Sunday, 19 September 2010

Write A Book they Ask?

"No Fuss" events are good fun with 10 under the Ben having upwards of 800 entries. 
Somehow I won the Vets 2008 with eight 10 mile laps in 10 hours
What a bag of worms you can open for yourself on Facebook.  I have been going over my digital photos and also looking out old slides some of which I have scanned.  I must have 3,000 images from over the years, many of them taken of acute medical problems or trauma to use as examples in teaching when I used to teach emergency medicine as well as provide it.  None of these images will ever see Facebook or any other public audience now, as I have binned many, especially those with a sad outcome.  I have no need to face some of these harrowing pictures nor should anyone else.  I have put some bizarre ones up, but all patients in them were fine in the end.

Many comments on Facebook suggest I should write a book on MR and the experiences I have had.  I have worked as a Paramedic, Mountain Rescuer, Pisteur/Ski Patroller at an advanced level of care, after finally discovering I had a brain, studying hard at college and even ending up as one of the founders of the Faculty of Pre Hospital Care of the Royal College of Surgeons Edinburgh. None of it came easy as with patient responsibility comes patient advocacy. This over the years resulted in many confrontations with other rescue agencies - and people, but by and large, as long as it was patient centred the result was always better next time around. 
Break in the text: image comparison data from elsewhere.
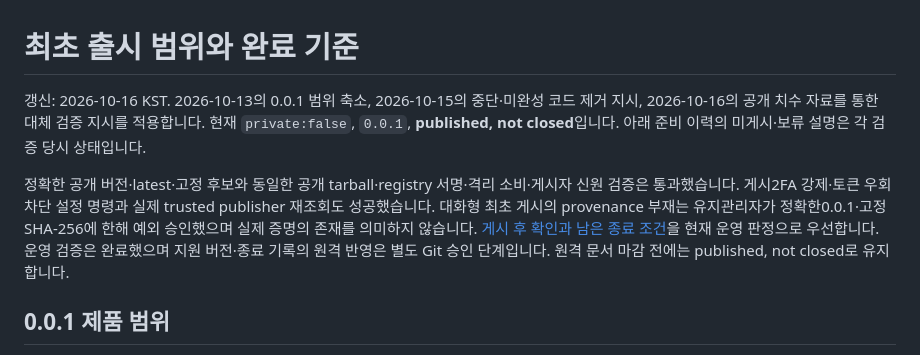
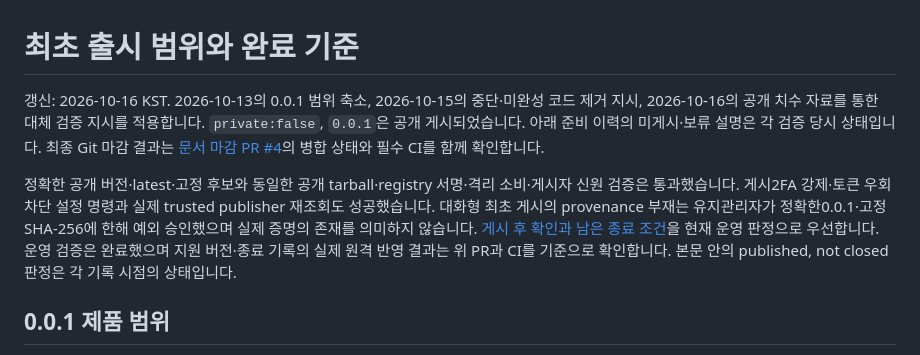
Before and after one commit to kim1124/comins-capture, a Markdown page: docs/release-readiness.md, the part around the change. Drawn GitHub-style.

```diff
--- a/docs/release-readiness.md
+++ b/docs/release-readiness.md
@@ -1,8 +1,8 @@
 # 최초 출시 범위와 완료 기준
 
-갱신: 2026-10-16 KST. 2026-10-13의 0.0.1 범위 축소, 2026-10-15의 중단·미완성 코드 제거 지시, 2026-10-16의 공개 치수 자료를 통한 대체 검증 지시를 적용합니다. 현재 `private:false`, `0.0.1`, **published, not closed**입니다. 아래 준비 이력의 미게시·보류 설명은 각 검증 당시 상태입니다.
+갱신: 2026-10-16 KST. 2026-10-13의 0.0.1 범위 축소, 2026-10-15의 중단·미완성 코드 제거 지시, 2026-10-16의 공개 치수 자료를 통한 대체 검증 지시를 적용합니다. `private:false`, `0.0.1`은 공개 게시되었습니다. 아래 준비 이력의 미게시·보류 설명은 각 검증 당시 상태입니다. 최종 Git 마감 결과는 [문서 마감 PR #4](https://github.com/kim1124/comins-capture/pull/4)의 병합 상태와 필수 CI를 함께 확인합니다.
 
-정확한 공개 버전·latest·고정 후보와 동일한 공개 tarball·registry 서명·격리 소비·게시자 신원 검증은 통과했습니다. 게시2FA 강제·토큰 우회 차단 설정 명령과 실제 trusted publisher 재조회도 성공했습니다. 대화형 최초 게시의 provenance 부재는 유지관리자가 정확한0.0.1·고정 SHA-256에 한해 예외 승인했으며 실제 증명의 존재를 의미하지 않습니다. [게시 후 확인과 남은 종료 조건](worklogs/2026-10-16-publication-controls.md)을 현재 운영 판정으로 우선합니다. 운영 검증은 완료했으며 지원 버전·종료 기록의 원격 반영은 별도 Git 승인 단계입니다. 원격 문서 마감 전에는 published, not closed로 유지합니다.
+정확한 공개 버전·latest·고정 후보와 동일한 공개 tarball·registry 서명·격리 소비·게시자 신원 검증은 통과했습니다. 게시2FA 강제·토큰 우회 차단 설정 명령과 실제 trusted publisher 재조회도 성공했습니다. 대화형 최초 게시의 provenance 부재는 유지관리자가 정확한0.0.1·고정 SHA-256에 한해 예외 승인했으며 실제 증명의 존재를 의미하지 않습니다. [게시 후 확인과 남은 종료 조건](worklogs/2026-10-16-publication-controls.md)을 현재 운영 판정으로 우선합니다. 운영 검증은 완료했으며 지원 버전·종료 기록의 실제 원격 반영 결과는 위 PR과 CI를 기준으로 확인합니다. 본문 안의 published, not closed 판정은 각 기록 시점의 상태입니다.
 
 ## 0.0.1 제품 범위
 
```
Also changed, not shown: docs/HANDOFF.md (+1 -1 lines), docs/worklogs/2026-10-16-publication-controls.md (+6 -0 lines).
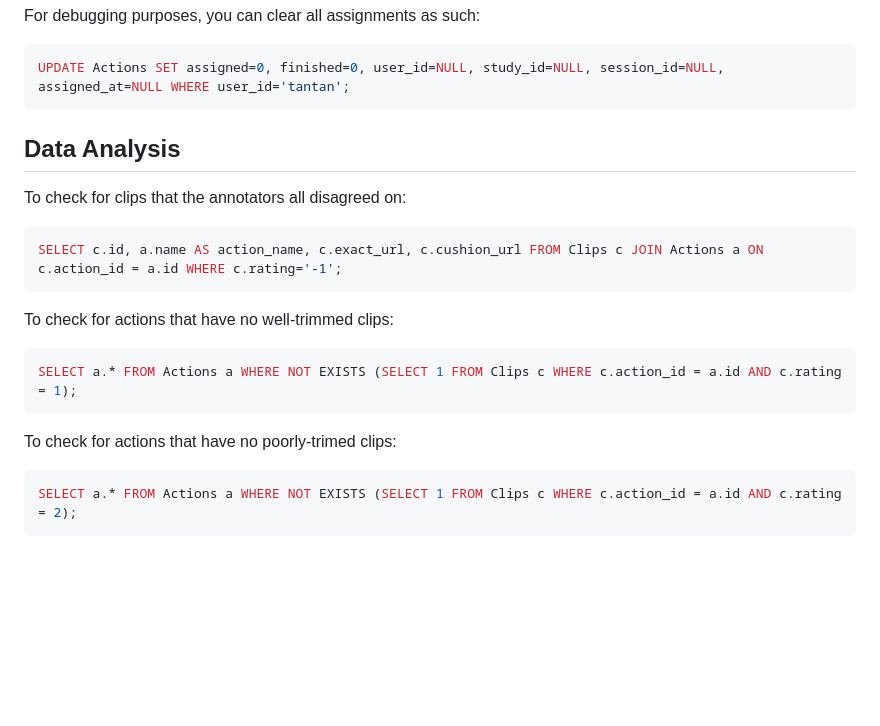
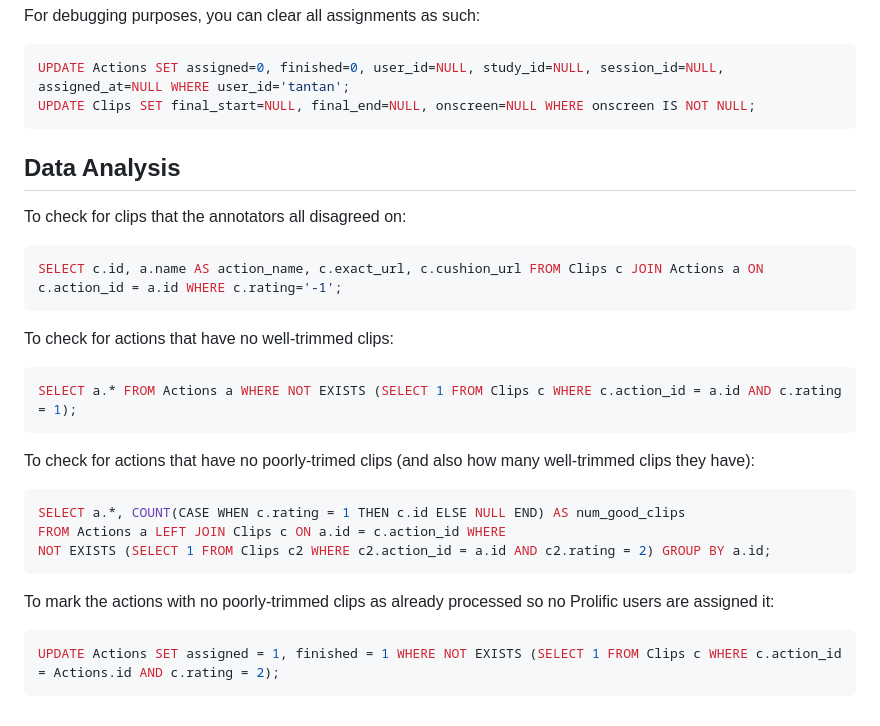
Before and after one commit to yadavta/VideoNet, a Markdown page: trimming/README.md, the part around the change. Drawn GitHub-style; blank space fills up the shorter version.

Commit message:
pre-trimming data analysis

````diff
--- a/trimming/README.md
+++ b/trimming/README.md
@@ -95,6 +95,7 @@ CREATE TABLE Feedback(
 For debugging purposes, you can clear all assignments as such:
 ```sql
 UPDATE Actions SET assigned=0, finished=0, user_id=NULL, study_id=NULL, session_id=NULL, assigned_at=NULL WHERE user_id='tantan';
+UPDATE Clips SET final_start=NULL, final_end=NULL, onscreen=NULL WHERE onscreen IS NOT NULL;
 ```
 
 ## Data Analysis
@@ -103,11 +104,20 @@ To check for clips that the annotators all disagreed on:
 ```sql
 SELECT c.id, a.name AS action_name, c.exact_url, c.cushion_url FROM Clips c JOIN Actions a ON c.action_id = a.id WHERE c.rating='-1';
 ```
+
 To check for actions that have no well-trimmed clips:
 ```sql
 SELECT a.* FROM Actions a WHERE NOT EXISTS (SELECT 1 FROM Clips c WHERE c.action_id = a.id AND c.rating = 1);
 ```
-To check for actions that have no poorly-trimed clips:
+
+To check for actions that have no poorly-trimed clips (and also how many well-trimmed clips they have):
 ```sql
-SELECT a.* FROM Actions a WHERE NOT EXISTS (SELECT 1 FROM Clips c WHERE c.action_id = a.id AND c.rating = 2);
+SELECT a.*, COUNT(CASE WHEN c.rating = 1 THEN c.id ELSE NULL END) AS num_good_clips
+FROM Actions a LEFT JOIN Clips c ON a.id = c.action_id WHERE
+NOT EXISTS (SELECT 1 FROM Clips c2 WHERE c2.action_id = a.id AND c2.rating = 2) GROUP BY a.id;
 ```
+
+To mark the actions with no poorly-trimmed clips as already processed so no Prolific users are assigned it:
+```sql
+UPDATE Actions SET assigned = 1, finished = 1 WHERE NOT EXISTS (SELECT 1 FROM Clips c WHERE c.action_id = Actions.id AND c.rating = 2);
+```
````
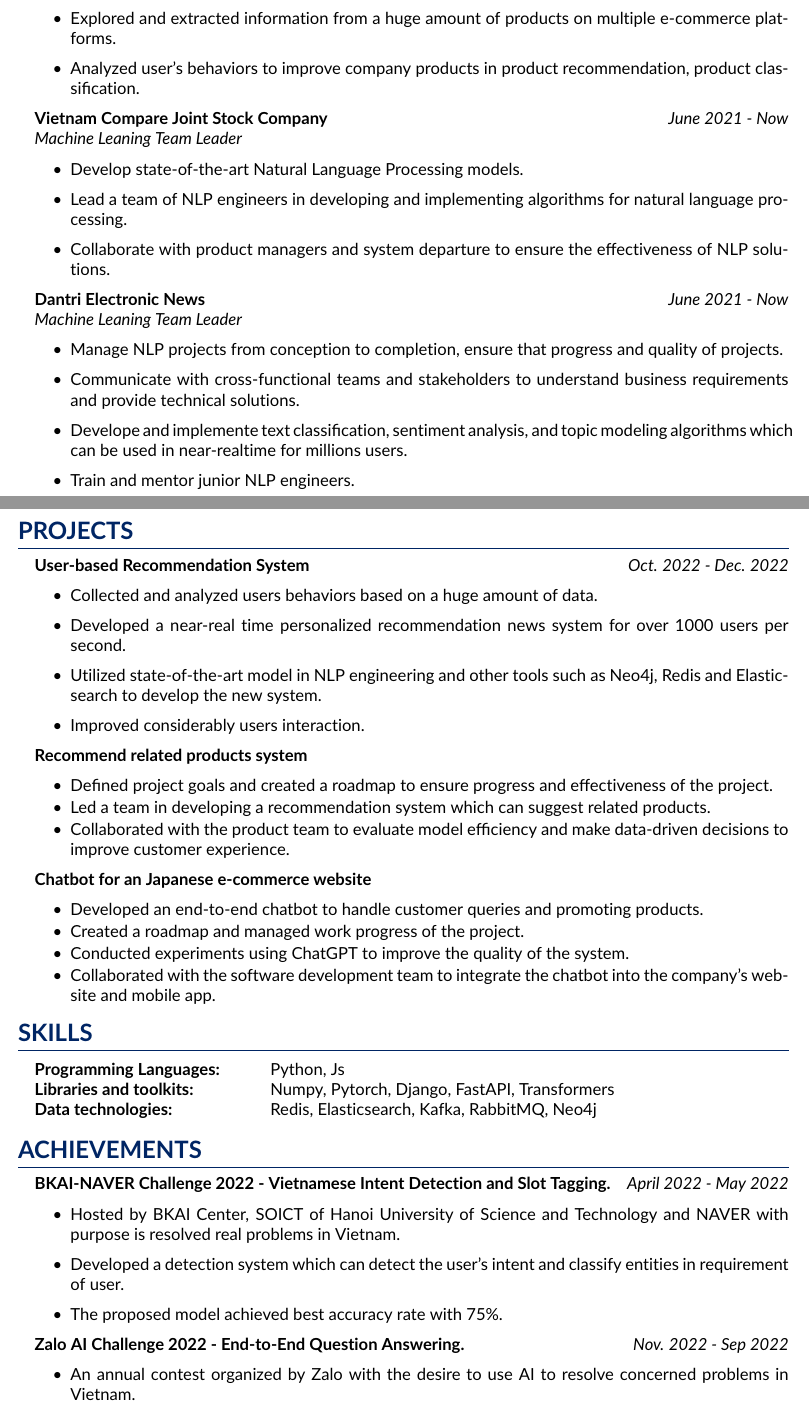
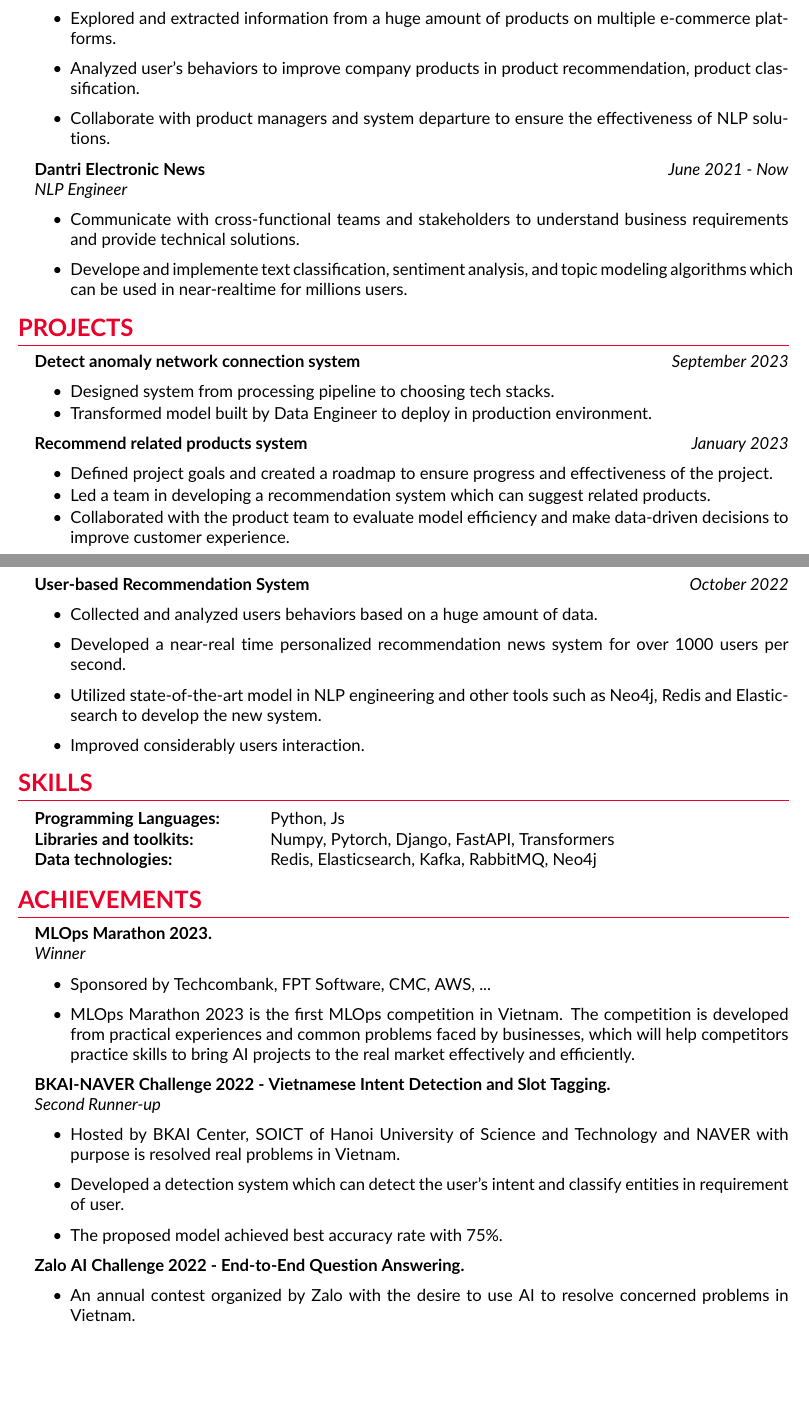
Before and after one commit to xTruog94/resume, a LaTeX CV (Resume/resume.tex, which reads Resume/resume.cls): two parts of pages 1 and 2 of 2, joined at a grey line, cut so that both start at the same text, the shorter picture padded with empty space. Compiled offline with pdfLaTeX.

Commit message:
Add Achievement

```diff
--- a/Resume/resume.cls
+++ b/Resume/resume.cls
@@ -28,8 +28,10 @@
 \usepackage{hyperref}
 \RequirePackage{xcolor,sectsty}
 
-\definecolor{vmo}{RGB}{0,37,100}
-\newcommand{\makeColor}{\color{vmo}}
+% \definecolor{vmo}{RGB}{0,37,100}
+\definecolor{vht}{RGB}{234, 0, 41} %viettel high tech
+% \newcommand{\makeColor}{\color{vmo}}
+\newcommand{\makeColor}{\color{vht}}
 \hypersetup{
     colorlinks=true,
     linkcolor=blue,
--- a/Resume/resume.tex
+++ b/Resume/resume.tex
@@ -18,7 +18,8 @@
 \name{XUAN TRUONG NGUYEN} % Your name
 % You can merge both of these into a single line, if you do not have a website.
 \address{\faPhone{ (+84) 901798750 } \faEnvelope{ truongnx.9499@gmail.com} }
-\address{\faGithub{\href{https://www.github.com/xtruog94}{  Github }} \faLinkedin{ \href{https://www.linkedin.com/in/truongnx9499/}{ LinkedIn }} \faExternalLink{\href{https://www.truongnx.com}{ Portfolio}}}  %
+\address{\faGithub{\href{https://www.github.com/xtruog94}{  Github }} \faLinkedin{ \href{https://www.linkedin.com/in/truongnx9499/}{ LinkedIn }} %\faExternalLink{\href{https://www.truongnx.com}{ Portfolio}}
+}  %
 
 \begin{document}
 
@@ -58,27 +59,17 @@ Graduate with Honor Degree - CPA : 3.2
 \textit{NLP Engineer}
-% \vspace{0.5em}
+
  \begin{itemize}
      \item Explored and extracted information from a huge amount of products on multiple e-commerce platforms.
      \item Analyzed user's behaviors to improve company products in product recommendation, product classification.
- \end{itemize}
-
- \textbf{Vietnam Compare Joint Stock Company} \hfill \textit{June 2021 - Now}\\
-\textit{Machine Leaning Team Leader}
-
- \begin{itemize}
-     \item Develop state-of-the-art Natural Language Processing models.
-     \item Lead a team of NLP engineers in developing and implementing algorithms for natural language processing.
      \item Collaborate with product managers and system departure to ensure the effectiveness of NLP solutions.
  \end{itemize}
 
 \textbf{Dantri Electronic News} \hfill \textit{June 2021 - Now}\\
-\textit{Machine Leaning Team Leader}
+\textit{NLP Engineer}
 
  \begin{itemize}
-     \item Manage NLP projects from conception to completion, ensure that progress and quality of projects.
      \item Communicate with cross-functional teams and stakeholders to understand business requirements and provide technical solutions.
      \item Develope and implemente text classification, sentiment analysis, and topic modeling algorithms which can be used in near-realtime for millions users.
-    \item Train and mentor junior NLP engineers.
  \end{itemize}
 
 
@@ -91,6 +82,22 @@ Graduate with Honor Degree - CPA : 3.2
 
 \begin{rSection}{PROJECTS}
-    \textbf{User-based Recommendation System} \hfill {\textit{Oct. 2022 - Dec. 2022}}
+    \textbf{Detect anomaly network connection system} \hfill {\textit{September 2023}}
+     \begin{itemize}
+     \setlength\itemsep{-0.5 em}
+        \item Designed system from processing pipeline to choosing tech stacks.
+        \item Transformed model built by Data Engineer to deploy in production environment.
+     \end{itemize}
+
+    \textbf{Recommend related products system} \hfill {\textit{January 2023}}
+     \begin{itemize}
+     \setlength\itemsep{-0.5 em}
+        \item Defined project goals and created a roadmap to ensure progress and effectiveness of the project.
+        \item Led a team in developing a recommendation system which can suggest related products.
+         \item Collaborated with the product team to evaluate model efficiency and make data-driven decisions to improve customer experience.
+     \end{itemize}
+
+     \pagebreak
+    \textbf{User-based Recommendation System} \hfill {\textit{October 2022}}
     \begin{itemize}
         \item Collected and analyzed users behaviors based on a huge amount of data.
         \item Developed a near-real time personalized recommendation news system for over 1000 users per second.
@@ -98,23 +105,6 @@ Graduate with Honor Degree - CPA : 3.2
         \item Improved considerably users interaction.
     \end{itemize}
 
-
-    \textbf{Recommend related products system}
-     \begin{itemize}
-     \setlength\itemsep{-0.5 em}
-        \item Defined project goals and created a roadmap to ensure progress and effectiveness of the project.
-        \item Led a team in developing a recommendation system which can suggest related products.
-         \item Collaborated with the product team to evaluate model efficiency and make data-driven decisions to improve customer experience.
-     \end{itemize}
-
-\textbf{Chatbot for an Japanese e-commerce website}
-     \begin{itemize}
-     \setlength\itemsep{-0.5 em}
-        \item Developed an end-to-end chatbot to handle customer queries and promoting products.
-        \item Created a roadmap and managed work progress of the project.
-        \item Conducted experiments using ChatGPT to improve the quality of the system.
-        \item Collaborated with the software development team to integrate the chatbot into the company's website and mobile app.
-     \end{itemize}
 
 
 \end{rSection}
@@ -133,13 +123,20 @@ Graduate with Honor Degree - CPA : 3.2
 \end{rSection}
 \vspace{0.5em}
 \begin{rSection}{ACHIEVEMENTS}
-    \textbf{BKAI-NAVER Challenge 2022 - Vietnamese Intent Detection and Slot Tagging.} \hfill {\textit{April 2022 - May 2022}}
+    \textbf{MLOps Marathon 2023.} \\
+    \textit{Winner}
+    \begin{itemize}
+        \item Sponsored by Techcombank, FPT Software, CMC, AWS, ...
+        \item MLOps Marathon 2023 is the first MLOps competition in Vietnam. The competition is developed from practical experiences and common problems faced by businesses, which will help competitors practice skills to bring AI projects to the real market effectively and efficiently.
+    \end{itemize}
+    \textbf{BKAI-NAVER Challenge 2022 - Vietnamese Intent Detection and Slot Tagging.}\\
+    \textit{Second Runner-up}
     \begin{itemize}
         \item Hosted by BKAI Center, SOICT of Hanoi University of Science and Technology and NAVER with purpose is resolved real problems in Vietnam.
         \item Developed a detection system which can detect the user's intent and classify entities in requirement of user.
         \item The proposed model achieved best accuracy rate with 75\%.
     \end{itemize}
-    \textbf{Zalo AI Challenge 2022 - End-to-End Question Answering.} \hfill {\textit{Nov. 2022 - Sep 2022}}
+    \textbf{Zalo AI Challenge 2022 - End-to-End Question Answering.}
     \begin{itemize}
         \item An annual contest organized by Zalo with the desire to use AI to resolve concerned problems in Vietnam.
         \item Utilized state-of-the-art model and tactics to solve problems.
```
Also changed, not shown: Resume/resume.tex (4 more changed lines).
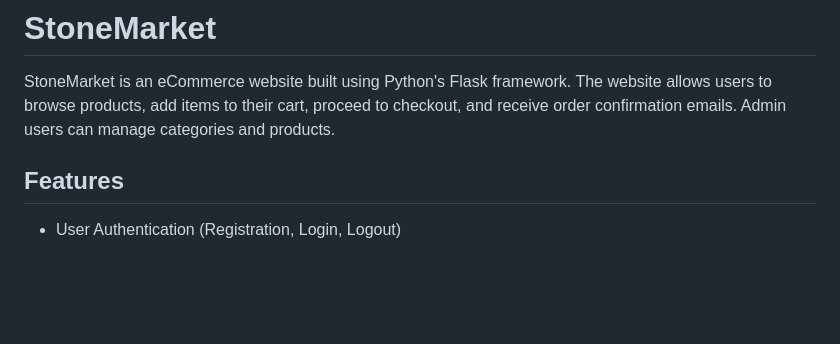
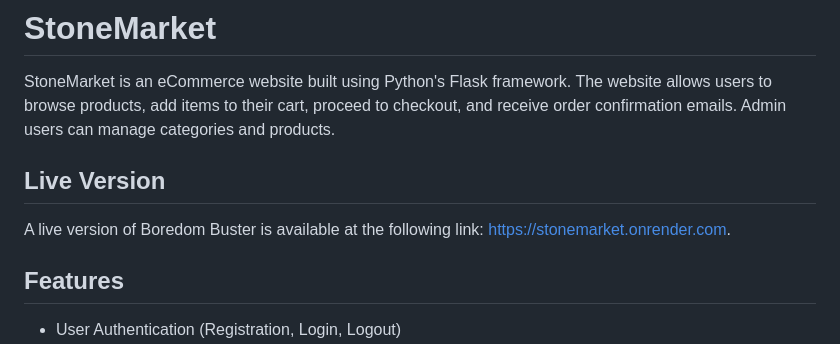
Before and after one commit to BAXTOR95/StoneMarket, a Markdown page: README.md, the part around the change. Rendered like a GitHub page; blank space fills up the shorter version.

Commit message:
Add live version link to README

```diff
--- a/README.md
+++ b/README.md
@@ -1,6 +1,10 @@
 # StoneMarket
 
 StoneMarket is an eCommerce website built using Python's Flask framework. The website allows users to browse products, add items to their cart, proceed to checkout, and receive order confirmation emails. Admin users can manage categories and products.
+
+## Live Version
+
+A live version of Boredom Buster is available at the following link: [https://stonemarket.onrender.com](https://stonemarket.onrender.com).
 
 ## Features
 
```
At 53 I am still extremely fit (at least I think so) and I can still climb hardish routes. My medical skills will fade  but that's fine. I left MR because I had my time and did my bit and was from a generation of MR that prided itself on looking out for your fellow mates on and off the hill. I couldn't help being a fit, better climber than most, and with good medical skills, and folk being unable to keep up with me as I was very fast.  Being called a "one man rescue team" was quite a compliment. The patients sure appreciated it. There will be no book on MR even though it played such a big part in my life.  It will always crop up as anecdotes come to mind and old pics of some fine men I was proud to work with surface from slide boxes. But a book on that alone?  No, who wants to read about tragedies. Way too ghoulish.
The woods are lovely, dark and deep. But I have promises to keep,
And miles to go before I sleep, And miles to go before I sleep.
"Stopping By Woods on a Snowy Evening" By Robert Frost
I was left school at 14 and started an apprenticeship as a joiner which I left at 17 to join the Forestry commission. The Forestry and the men I worked with, many of them WW2 veteran's would provide a rich seam to mine for a book, as would the years when I became a lumberjack, a ski instructor and a mountaineering instructor and one of the first Paramedics in the UK, all while also climbing some of the uk's hardest climbs of my generation with some of the best of the time, whose coat tails I was hanging onto. Lots of escapades and adventures. I have always raced a road bike, initially to make me a faster Scottish Alpinist but I began to enjoy the cut and thrust of racing and driving myself to collapse to try and feed my competitive streak. Ski Rescue has also been a rich and rewarding job as has skiing and the folk I have taught or met through this wonderful sport, both here and abroad. I love skiing off piste. I am an accomplished salmon fisher having caught my share of the silver leaper. Now I return the vast majority for conservation purposes, but there will always be some in the freezer. Fishing has also provided a rich seam of happy memories and anecdotes.

Duncan with a fine 10lb fish
So, I am defined by the place I to which I belong and the people who live here and whom  have influenced my life. I have been fortunate in that respect. And a lucky man to have good partner who is no mean sports woman.  Where do you start to write when you have been influenced by such a rich variety of characters, sports and experience;  from Appin to Val d Isere, Glencoe to Mont St Anne, Glen Etive to the Sudan. I also count myself fortunate to have worked with the Joint Services Mountain Centre for the last 12 years. Another interesting chapter.

I suppose the first words might be the hardest.  One day soon  ....................
Fiona after 86 miles in 5hrs 20m.  We can all change lives

No comments:

Post a Comment